Look for the string "main" in the listing. Copy each line that has it.

RECORDS FOR THIS EXERCISE:

%%

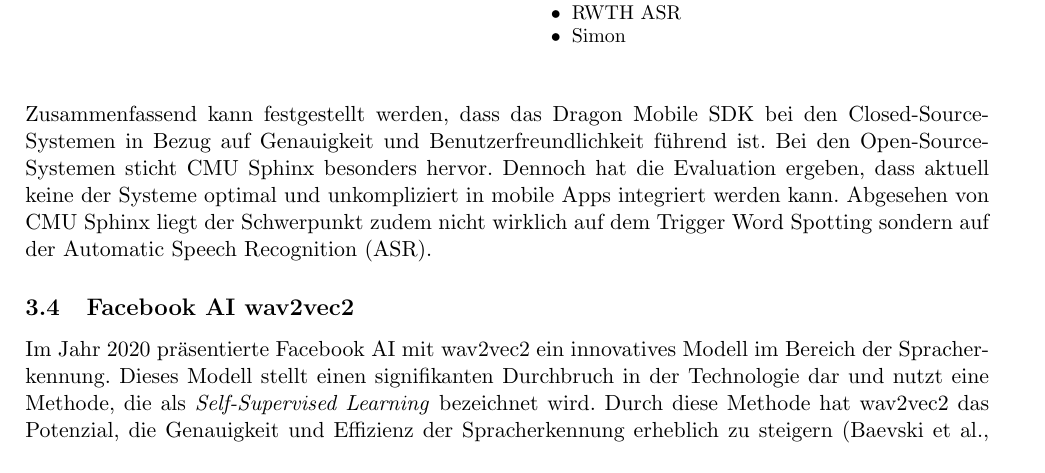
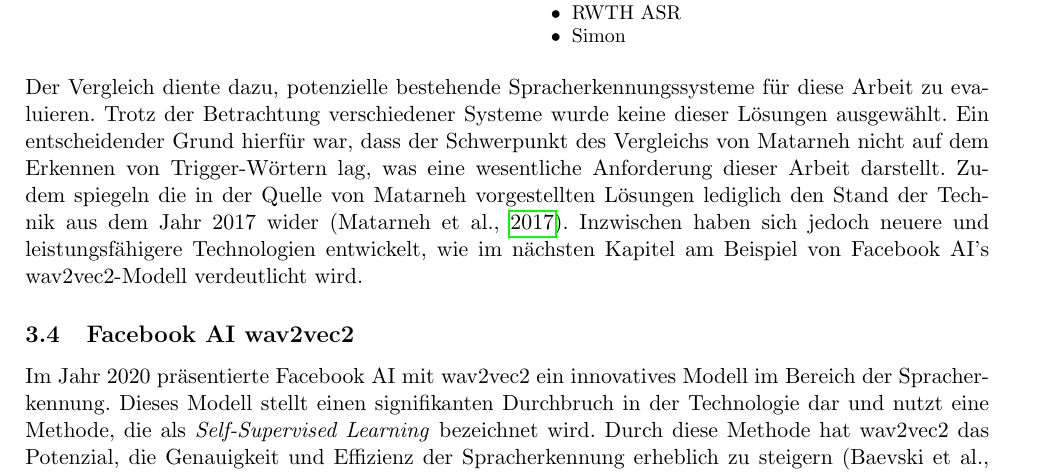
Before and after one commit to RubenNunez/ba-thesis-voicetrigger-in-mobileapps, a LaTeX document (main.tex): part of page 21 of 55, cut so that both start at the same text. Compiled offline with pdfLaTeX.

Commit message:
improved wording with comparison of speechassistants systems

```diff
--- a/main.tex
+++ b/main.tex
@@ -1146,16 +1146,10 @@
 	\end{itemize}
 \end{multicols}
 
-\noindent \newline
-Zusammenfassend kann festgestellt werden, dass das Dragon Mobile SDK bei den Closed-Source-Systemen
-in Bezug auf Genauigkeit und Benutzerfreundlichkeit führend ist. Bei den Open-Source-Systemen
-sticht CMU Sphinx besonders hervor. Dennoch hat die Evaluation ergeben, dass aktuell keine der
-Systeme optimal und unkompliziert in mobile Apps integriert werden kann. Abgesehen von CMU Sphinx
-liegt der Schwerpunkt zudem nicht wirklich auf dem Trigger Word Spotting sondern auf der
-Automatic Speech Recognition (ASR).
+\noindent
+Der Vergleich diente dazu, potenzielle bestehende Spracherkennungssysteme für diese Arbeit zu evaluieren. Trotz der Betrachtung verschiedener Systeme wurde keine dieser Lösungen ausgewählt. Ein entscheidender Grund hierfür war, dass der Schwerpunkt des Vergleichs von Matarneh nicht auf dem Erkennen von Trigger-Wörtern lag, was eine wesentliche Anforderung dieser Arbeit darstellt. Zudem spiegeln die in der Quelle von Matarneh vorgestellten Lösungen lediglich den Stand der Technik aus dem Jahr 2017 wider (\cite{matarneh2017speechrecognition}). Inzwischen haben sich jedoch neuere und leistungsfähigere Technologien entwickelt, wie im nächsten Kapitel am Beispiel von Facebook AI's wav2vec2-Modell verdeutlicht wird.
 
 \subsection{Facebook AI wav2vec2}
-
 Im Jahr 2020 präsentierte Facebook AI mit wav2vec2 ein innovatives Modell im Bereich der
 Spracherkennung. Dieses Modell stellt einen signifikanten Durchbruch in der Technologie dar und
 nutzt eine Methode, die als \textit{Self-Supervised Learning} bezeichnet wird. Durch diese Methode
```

%%

OUTPUT FOR THIS TASK:
Before and after one commit to RubenNunez/ba-thesis-voicetrigger-in-mobileapps, a LaTeX document (main.tex): part of page 21 of 55, cut so that both start at the same text. Compiled offline with pdfLaTeX.
--- a/main.tex
+++ b/main.tex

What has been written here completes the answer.